At the first day of the inaugural online Ubuntu Developer Summit (UDS), the developer community discussed several topics regarding the next release of the Linux distribution, Ubuntu 13.04 "Raring Ringtail". The discussion attracting the most outside interest was undoubtedly the session titled: "Should Ubuntu adopt a monthly cadence/rolling release?" Ubuntu developers also discussed the new Mir display stack, the planned Ubuntu SDK and several cloud-computing-related topics. Alongside the UDS proceedings, Canonical announced a Mir backend for Mesa, and the developers of Ubuntu's social media client Gwibber unveiled a new version of the application based on QML and targeted at Ubuntu on mobile devices.
The discussion about implementing a rolling release schedule for the distribution didn't reach a definite conclusion, but Kubuntu project leader Jonathan Riddell seemed convinced that a rolling release model would not happen before the planned release of Ubuntu 13.04 in April. Ubuntu contributor and former Canonical employee Allison Randal voiced concerns on the Ubuntu developer mailing list that the proposed rolling release model was simply another way of shifting the distribution to a two-year cadence instead of the current six-month period between releases. Under the discussed plans, Ubuntu would roll out upstream updates to applications as they happened, while releasing a supported LTS version every two years.
On Monday, Christopher James Halse Rogers posted code as part of an RFC to the Mesa development list that implements a Mesa backend to the display server. Canonical is seeking input from the Mesa developers on this implementation as it hopes to make it compatible with as many existing graphics drivers as possible, including the open source Nouveau drivers which are being developed by the X.org team. Mir currently supports open source drivers from Intel and for AMD's Radeon cards.
The new Mir infrastructure, like Ubuntu for Phones and Tablets, is based on Qt and QML and the first results of efforts to port existing Ubuntu applications to these technologies are beginning to appear. Gwibber developer Ken VanDine posted a preview of a new version of his social media client on Google+; Gwibber is built into Unity to provide access to various social networks such as Twitter and Facebook. The new QML-based version of Gwibber will be compatible with Ubuntu on mobile devices and should also be easily portable to Mir. The new version from Gwibber also uses a new backend called friends, which supports Twitter, Facebook, the soon-to-be-defunct identi.ca service, Facebook, Flickr and Foursquare.

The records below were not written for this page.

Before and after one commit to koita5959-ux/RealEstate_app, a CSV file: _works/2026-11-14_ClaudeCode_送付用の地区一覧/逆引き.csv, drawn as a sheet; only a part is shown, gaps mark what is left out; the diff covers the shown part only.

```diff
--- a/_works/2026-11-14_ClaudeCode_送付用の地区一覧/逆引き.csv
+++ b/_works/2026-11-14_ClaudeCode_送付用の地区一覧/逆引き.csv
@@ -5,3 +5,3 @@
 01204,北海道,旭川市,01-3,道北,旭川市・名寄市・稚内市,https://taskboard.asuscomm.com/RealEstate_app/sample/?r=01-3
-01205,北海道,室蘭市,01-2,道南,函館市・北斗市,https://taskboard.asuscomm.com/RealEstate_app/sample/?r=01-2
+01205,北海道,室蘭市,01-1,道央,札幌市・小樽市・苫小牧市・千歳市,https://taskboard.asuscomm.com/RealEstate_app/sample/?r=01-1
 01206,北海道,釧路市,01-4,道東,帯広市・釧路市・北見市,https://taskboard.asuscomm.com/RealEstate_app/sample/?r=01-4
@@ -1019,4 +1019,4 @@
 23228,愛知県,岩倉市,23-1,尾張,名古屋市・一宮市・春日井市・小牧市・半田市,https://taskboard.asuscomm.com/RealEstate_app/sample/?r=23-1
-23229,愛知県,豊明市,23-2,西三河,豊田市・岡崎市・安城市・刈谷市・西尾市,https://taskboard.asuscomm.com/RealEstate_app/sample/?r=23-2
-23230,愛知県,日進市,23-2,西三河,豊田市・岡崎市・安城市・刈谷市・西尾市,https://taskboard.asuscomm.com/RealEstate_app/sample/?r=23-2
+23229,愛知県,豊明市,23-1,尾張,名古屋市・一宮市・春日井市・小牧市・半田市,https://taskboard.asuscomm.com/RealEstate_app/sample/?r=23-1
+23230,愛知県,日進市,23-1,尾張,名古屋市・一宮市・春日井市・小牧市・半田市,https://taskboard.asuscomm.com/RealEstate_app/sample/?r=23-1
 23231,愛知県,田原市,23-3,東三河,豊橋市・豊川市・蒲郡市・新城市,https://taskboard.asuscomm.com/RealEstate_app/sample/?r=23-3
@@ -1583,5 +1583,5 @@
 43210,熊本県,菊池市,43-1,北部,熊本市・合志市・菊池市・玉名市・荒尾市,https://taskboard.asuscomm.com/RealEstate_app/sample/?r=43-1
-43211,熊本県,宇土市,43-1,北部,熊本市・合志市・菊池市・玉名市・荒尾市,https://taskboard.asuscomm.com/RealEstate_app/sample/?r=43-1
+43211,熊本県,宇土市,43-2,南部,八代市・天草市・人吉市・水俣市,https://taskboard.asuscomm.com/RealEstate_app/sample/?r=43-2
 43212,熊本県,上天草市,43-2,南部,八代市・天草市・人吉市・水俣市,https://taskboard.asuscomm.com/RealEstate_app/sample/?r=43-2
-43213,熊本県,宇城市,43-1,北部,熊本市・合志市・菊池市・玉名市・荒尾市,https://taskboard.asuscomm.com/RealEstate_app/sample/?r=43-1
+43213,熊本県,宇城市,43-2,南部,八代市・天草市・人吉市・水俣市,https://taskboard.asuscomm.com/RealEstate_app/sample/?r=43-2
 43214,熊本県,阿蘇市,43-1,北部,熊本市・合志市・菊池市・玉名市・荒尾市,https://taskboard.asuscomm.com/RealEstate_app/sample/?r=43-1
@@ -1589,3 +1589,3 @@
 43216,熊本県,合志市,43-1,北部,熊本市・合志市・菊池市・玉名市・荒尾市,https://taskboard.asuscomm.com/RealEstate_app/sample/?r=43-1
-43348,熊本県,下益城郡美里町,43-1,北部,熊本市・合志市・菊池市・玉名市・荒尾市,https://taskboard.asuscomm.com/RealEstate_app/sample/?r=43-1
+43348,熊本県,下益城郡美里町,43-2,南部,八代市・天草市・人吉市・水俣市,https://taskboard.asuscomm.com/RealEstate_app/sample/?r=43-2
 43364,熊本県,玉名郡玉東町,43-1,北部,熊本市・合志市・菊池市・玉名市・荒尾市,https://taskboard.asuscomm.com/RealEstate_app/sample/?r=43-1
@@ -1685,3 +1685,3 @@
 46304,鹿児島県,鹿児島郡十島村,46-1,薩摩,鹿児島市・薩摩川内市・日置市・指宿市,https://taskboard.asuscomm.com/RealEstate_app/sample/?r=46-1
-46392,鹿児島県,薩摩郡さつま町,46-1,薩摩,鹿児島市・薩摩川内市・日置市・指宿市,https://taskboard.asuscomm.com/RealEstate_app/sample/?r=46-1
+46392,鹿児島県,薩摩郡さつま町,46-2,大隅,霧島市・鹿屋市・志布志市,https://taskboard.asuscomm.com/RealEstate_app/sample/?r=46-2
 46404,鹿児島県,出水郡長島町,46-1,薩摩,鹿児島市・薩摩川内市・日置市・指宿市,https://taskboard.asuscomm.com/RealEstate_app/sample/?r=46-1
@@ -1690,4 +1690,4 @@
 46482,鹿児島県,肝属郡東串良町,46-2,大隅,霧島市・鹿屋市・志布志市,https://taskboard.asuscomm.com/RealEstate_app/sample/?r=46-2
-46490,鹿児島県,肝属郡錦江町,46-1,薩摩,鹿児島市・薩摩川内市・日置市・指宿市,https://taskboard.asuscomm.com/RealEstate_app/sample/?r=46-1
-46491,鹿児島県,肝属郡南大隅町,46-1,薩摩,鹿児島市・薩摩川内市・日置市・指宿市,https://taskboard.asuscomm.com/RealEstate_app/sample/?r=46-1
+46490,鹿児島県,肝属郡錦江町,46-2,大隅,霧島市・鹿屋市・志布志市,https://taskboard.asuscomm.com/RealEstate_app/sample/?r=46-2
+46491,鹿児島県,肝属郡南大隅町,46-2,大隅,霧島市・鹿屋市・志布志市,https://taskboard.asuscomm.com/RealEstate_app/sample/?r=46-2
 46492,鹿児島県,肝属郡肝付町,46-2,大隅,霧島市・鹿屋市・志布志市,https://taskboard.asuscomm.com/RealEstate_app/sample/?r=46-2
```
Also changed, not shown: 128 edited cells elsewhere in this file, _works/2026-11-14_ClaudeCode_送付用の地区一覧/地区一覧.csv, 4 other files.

The online Ubuntu Developer Summit will wrap up later today; Ubuntu Community Manager Jono Bacon has asked for feedback on the proceedings. The next summit is planned for May, following the release of Ubuntu 13.04 on 25 April.